Interzone 262 cover

Interzone #262 is out!

“This issue includes my review of Haikasoru’s Hanzai Japan, a collection I thoroughly enjoyed. It’s variable, as are many anthologies, but its breadth and variety elevate it.”

Star Wars: The Force Awakens still

Review: Star Wars: The Force Awakens

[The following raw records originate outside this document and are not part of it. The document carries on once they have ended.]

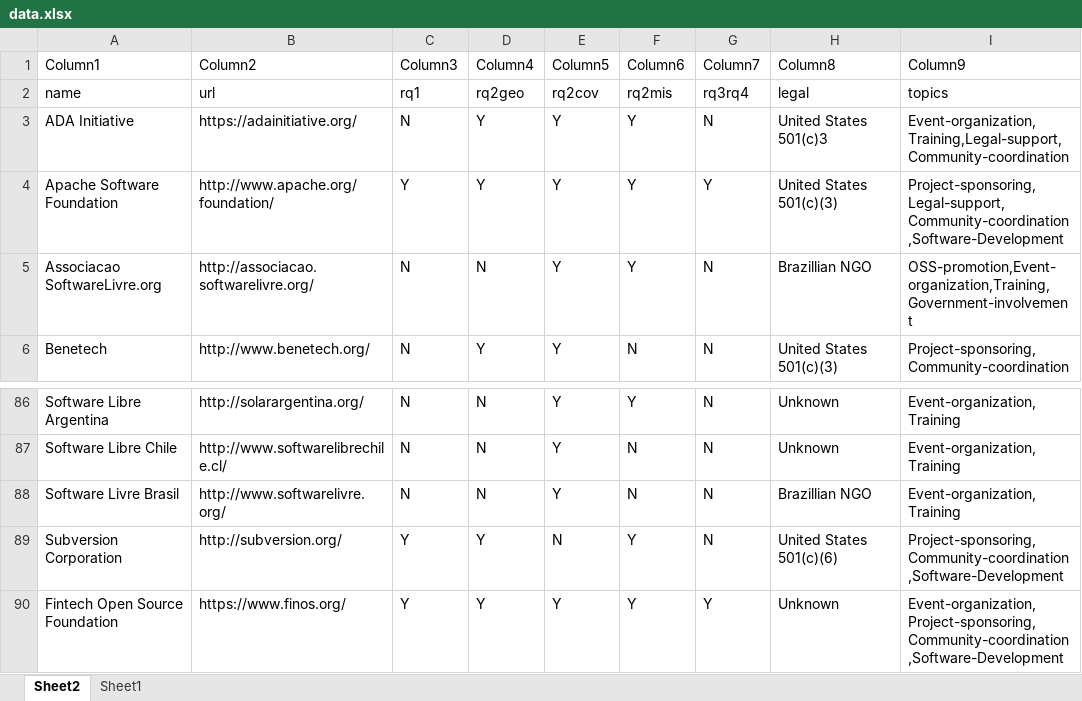
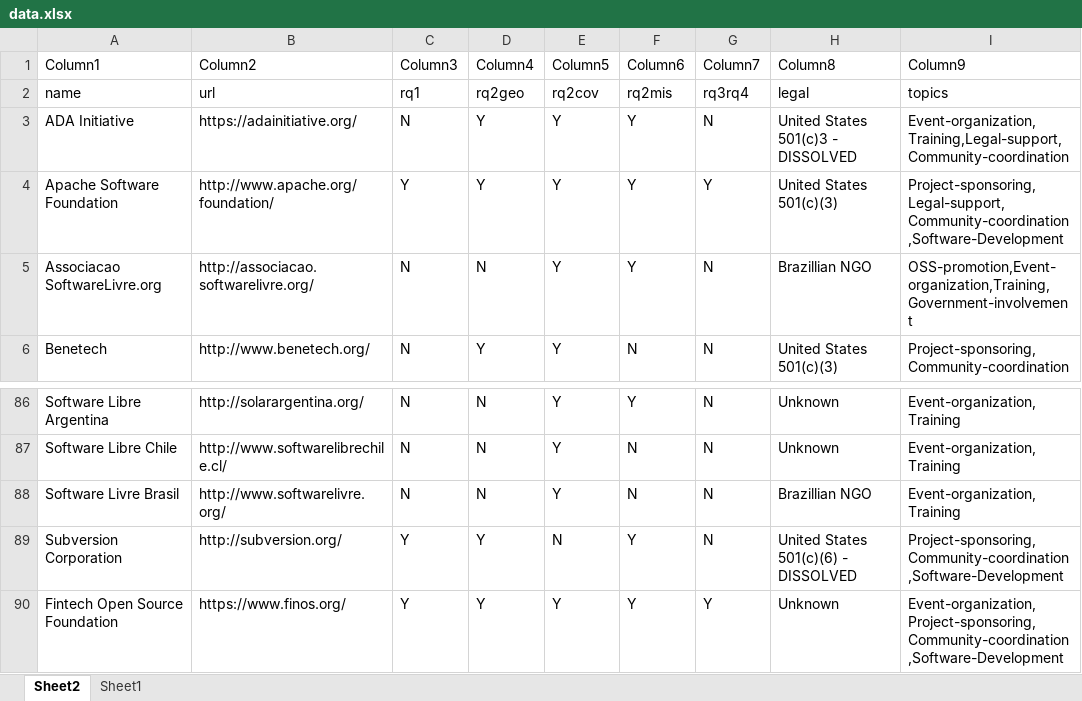
Before and after one commit to SOM-Research/OSSFoundations, an Excel workbook: data/data.xlsx, sheet Sheet2, drawn as a sheet; only a part is shown, gaps mark what is left out; values as stored, in another font and other column widths than the file's, no borders; table styles not drawn; the diff names each change by its address in the sheet, - before the commit and + after, or states it on an @@ line.

```diff
--- a/data/data.xlsx (sheet Sheet2)
+++ b/data/data.xlsx (sheet Sheet2)
-H3 (Column8): United States 501(c)3
+H3 (Column8): United States 501(c)3 - DISSOLVED
-H89 (Column8): United States 501(c)(6)
+H89 (Column8): United States 501(c)(6) - DISSOLVED
```
Also changed, not shown: 3 other files.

It’s a sad truism of writing today that the less something needs writing about, the more writing there will be on it. Major pop-cultural events like the release of a new Star Wars film are relentlessly covered, from pre-release promotional puffery to post-release criticism. The reason for this is as simple as could be: people want to read about things they care about, even if what they end up reading tells them nothing new or of substance. And so this writing is produced: publications and websites want readers because readers mean revenue, and even non-commercial writers want readers because readers are often their primary means of validation. For all such parties, it feels good to feel part of a conversation.

With that in mind, here’s a short review of the new Star Wars film!

Twelve Tomorrows 2014 cover

Review: Twelve Tomorrows, ed. Bruce Sterling

Bruce Sterling needs little introduction and nor does the Massachusetts Institute of Technology. Twelve Tomorrows, perhaps, does.

Interzone 260 cover clip

Occasionally I do actually write things

I’ve been absolutely terrible lately at bigging up any of the writing I’ve been doing. Fortunately, I have genuinely exciting news! Time to grab the doldrums by the metaphorical shoulders, fling them into the seat of a jalopy and kick it down the hill, all the while screaming “SOMETHING IS HAPPENING”.

Dreaming Void cover

I read the Void trilogy & all I got was this creepy feeling

“…when reading fat skiffy trilogies you have to expect a certain degree of padding, so it’d be churlish of me to complain about an author including lots of sex alongside lots of pew-pew space fighting if that’s what he’s decided is cool. Where it becomes a problem for me is where sexual objectification pours off the page by the gallon, and it’s all astonishingly one-sided. I have, entirely unironically, described the Void trilogy to friends as Male Gaze: The Space Opera.”